Work to complete
Which of the lines in the listing that follows hold "import"? Pull each one out.

- - - - - - -

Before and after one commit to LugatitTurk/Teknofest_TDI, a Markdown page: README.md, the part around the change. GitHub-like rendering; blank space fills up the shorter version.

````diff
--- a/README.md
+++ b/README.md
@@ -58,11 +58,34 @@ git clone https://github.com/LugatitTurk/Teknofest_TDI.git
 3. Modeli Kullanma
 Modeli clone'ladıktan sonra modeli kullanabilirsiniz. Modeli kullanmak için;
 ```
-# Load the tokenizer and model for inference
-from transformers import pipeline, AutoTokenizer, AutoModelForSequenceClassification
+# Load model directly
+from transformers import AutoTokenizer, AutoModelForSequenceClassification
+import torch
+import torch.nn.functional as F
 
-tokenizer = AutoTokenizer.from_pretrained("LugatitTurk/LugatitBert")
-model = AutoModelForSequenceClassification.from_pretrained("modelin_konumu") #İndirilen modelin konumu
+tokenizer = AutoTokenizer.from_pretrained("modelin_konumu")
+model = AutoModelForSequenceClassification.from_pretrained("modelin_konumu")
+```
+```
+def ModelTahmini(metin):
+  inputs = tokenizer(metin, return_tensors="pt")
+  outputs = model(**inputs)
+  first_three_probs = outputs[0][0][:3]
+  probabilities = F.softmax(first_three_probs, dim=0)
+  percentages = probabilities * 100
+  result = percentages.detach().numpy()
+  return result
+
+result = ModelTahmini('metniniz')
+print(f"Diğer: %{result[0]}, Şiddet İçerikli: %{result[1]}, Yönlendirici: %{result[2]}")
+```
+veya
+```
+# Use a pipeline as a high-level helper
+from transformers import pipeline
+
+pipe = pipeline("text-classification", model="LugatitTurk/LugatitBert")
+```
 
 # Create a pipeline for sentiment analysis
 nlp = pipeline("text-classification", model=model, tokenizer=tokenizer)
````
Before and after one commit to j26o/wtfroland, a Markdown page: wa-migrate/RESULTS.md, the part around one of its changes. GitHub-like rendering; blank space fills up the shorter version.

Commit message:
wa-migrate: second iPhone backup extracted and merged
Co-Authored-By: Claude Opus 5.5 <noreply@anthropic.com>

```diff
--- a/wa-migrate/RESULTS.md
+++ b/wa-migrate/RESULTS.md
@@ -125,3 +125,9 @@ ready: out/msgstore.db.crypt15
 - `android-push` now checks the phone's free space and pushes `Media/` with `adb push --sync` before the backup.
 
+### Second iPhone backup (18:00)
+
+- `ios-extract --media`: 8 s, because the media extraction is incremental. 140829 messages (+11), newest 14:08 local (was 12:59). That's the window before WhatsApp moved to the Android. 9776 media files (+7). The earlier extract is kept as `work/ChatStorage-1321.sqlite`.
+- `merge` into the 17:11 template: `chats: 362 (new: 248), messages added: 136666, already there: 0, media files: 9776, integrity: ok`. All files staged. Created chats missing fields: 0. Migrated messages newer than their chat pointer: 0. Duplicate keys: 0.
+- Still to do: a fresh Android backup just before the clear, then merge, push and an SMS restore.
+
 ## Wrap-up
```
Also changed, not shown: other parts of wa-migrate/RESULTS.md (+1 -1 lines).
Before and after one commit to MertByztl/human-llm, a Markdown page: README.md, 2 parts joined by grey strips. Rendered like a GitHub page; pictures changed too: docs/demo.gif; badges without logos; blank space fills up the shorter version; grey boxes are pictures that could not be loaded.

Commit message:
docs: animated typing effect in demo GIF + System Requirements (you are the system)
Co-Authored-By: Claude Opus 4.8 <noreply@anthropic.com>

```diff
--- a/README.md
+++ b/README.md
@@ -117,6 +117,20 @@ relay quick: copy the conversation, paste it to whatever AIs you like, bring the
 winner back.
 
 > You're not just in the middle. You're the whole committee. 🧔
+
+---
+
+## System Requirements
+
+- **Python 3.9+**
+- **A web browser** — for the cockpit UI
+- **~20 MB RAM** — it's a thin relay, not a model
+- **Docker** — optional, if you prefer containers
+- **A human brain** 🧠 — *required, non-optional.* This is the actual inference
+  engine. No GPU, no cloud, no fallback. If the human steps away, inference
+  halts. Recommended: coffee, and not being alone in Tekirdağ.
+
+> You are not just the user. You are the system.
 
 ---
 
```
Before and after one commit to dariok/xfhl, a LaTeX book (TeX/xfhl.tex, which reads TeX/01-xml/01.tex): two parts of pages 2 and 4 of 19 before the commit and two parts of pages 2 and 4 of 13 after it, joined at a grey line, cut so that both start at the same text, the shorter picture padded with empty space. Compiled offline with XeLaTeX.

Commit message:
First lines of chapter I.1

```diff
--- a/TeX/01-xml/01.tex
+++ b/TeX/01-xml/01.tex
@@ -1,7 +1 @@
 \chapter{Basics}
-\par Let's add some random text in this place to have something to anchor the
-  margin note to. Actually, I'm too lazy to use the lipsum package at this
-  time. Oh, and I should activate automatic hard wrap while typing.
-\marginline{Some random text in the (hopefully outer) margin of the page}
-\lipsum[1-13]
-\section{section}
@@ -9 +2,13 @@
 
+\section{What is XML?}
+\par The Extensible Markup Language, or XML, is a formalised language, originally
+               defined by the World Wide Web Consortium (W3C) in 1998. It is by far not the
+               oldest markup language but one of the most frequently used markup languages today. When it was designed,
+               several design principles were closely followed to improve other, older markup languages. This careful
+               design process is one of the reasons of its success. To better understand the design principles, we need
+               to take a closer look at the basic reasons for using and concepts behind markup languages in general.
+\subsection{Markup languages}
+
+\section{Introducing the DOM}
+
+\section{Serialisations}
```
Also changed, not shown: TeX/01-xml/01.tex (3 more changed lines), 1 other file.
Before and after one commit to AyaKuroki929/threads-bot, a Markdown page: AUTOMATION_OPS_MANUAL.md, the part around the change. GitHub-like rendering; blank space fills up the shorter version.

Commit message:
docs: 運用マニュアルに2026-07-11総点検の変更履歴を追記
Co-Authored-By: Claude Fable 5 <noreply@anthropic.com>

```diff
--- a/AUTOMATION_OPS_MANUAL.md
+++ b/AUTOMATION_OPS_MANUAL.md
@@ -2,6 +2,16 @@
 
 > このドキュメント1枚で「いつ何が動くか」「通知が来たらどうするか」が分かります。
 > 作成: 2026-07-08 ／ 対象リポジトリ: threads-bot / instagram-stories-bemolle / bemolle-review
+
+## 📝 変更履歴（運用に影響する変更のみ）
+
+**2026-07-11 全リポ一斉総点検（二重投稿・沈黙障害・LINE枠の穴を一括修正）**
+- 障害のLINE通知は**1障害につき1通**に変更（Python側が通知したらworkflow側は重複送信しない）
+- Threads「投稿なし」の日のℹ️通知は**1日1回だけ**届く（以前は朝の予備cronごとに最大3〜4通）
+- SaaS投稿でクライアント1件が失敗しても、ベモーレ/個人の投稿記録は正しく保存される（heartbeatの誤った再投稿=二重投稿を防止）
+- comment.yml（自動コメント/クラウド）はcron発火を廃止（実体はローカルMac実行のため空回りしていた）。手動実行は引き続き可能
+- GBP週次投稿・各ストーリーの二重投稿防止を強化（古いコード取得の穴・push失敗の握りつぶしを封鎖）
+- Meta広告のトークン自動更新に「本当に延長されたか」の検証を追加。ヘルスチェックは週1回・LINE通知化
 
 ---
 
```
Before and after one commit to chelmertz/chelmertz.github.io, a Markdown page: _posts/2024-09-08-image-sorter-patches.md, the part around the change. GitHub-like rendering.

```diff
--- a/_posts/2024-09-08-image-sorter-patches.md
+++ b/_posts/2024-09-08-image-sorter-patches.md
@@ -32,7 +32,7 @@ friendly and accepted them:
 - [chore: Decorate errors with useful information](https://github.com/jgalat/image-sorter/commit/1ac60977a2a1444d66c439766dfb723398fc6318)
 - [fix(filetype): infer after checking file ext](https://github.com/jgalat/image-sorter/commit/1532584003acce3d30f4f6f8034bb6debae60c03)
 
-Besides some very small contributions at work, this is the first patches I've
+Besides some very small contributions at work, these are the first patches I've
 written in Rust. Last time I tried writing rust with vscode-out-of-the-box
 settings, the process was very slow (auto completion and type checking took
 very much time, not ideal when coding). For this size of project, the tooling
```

- - - - - - -

Output of the task
-from transformers import pipeline, AutoTokenizer, AutoModelForSequenceClassification
+from transformers import AutoTokenizer, AutoModelForSequenceClassification
+import torch
+import torch.nn.functional as F
+from transformers import pipeline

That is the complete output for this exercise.